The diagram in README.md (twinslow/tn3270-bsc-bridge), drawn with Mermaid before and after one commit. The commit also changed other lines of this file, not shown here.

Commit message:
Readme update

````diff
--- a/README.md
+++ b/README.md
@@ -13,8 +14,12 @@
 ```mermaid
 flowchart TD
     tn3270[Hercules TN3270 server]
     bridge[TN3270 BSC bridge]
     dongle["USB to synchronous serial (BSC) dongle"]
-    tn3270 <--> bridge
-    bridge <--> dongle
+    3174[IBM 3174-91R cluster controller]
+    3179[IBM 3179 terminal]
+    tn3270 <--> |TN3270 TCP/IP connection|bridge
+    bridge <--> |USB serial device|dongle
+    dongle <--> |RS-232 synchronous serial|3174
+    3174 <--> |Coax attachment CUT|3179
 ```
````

——

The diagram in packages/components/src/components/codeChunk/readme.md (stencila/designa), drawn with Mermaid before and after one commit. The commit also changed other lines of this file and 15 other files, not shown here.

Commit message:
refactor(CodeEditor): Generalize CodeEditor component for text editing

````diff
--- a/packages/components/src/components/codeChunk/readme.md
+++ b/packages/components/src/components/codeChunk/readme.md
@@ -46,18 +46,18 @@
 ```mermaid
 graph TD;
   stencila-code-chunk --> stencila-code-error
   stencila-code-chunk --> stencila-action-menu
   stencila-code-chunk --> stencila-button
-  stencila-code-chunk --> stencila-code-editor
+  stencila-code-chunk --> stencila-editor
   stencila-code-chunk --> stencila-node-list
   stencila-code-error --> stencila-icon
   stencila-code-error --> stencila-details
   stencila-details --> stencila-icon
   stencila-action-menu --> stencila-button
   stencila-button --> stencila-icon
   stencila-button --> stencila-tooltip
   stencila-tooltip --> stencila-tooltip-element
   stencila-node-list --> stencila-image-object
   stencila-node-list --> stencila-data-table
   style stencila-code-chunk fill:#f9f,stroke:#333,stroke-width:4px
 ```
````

——

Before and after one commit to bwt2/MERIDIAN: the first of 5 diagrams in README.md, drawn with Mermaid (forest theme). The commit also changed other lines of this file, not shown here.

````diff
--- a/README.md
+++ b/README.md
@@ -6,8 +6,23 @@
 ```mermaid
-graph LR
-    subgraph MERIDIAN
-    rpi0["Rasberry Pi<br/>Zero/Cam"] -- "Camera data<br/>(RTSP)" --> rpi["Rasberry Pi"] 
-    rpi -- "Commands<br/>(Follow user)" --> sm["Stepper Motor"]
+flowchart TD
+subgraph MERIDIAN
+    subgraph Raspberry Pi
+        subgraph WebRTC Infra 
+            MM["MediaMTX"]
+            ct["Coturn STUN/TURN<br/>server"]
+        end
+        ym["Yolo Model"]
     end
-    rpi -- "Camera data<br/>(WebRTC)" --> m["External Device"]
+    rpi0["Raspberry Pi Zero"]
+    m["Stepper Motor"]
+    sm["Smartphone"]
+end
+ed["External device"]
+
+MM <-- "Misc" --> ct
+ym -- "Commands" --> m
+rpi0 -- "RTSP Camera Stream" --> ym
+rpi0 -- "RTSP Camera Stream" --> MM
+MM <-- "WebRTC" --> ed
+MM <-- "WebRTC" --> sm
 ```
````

——

Lines that contain "WebRTC" should be pulled from the entries above and reported.

Your response:
+        subgraph WebRTC Infra 
-    rpi -- "Camera data<br/>(WebRTC)" --> m["External Device"]
+MM <-- "WebRTC" --> ed
+MM <-- "WebRTC" --> sm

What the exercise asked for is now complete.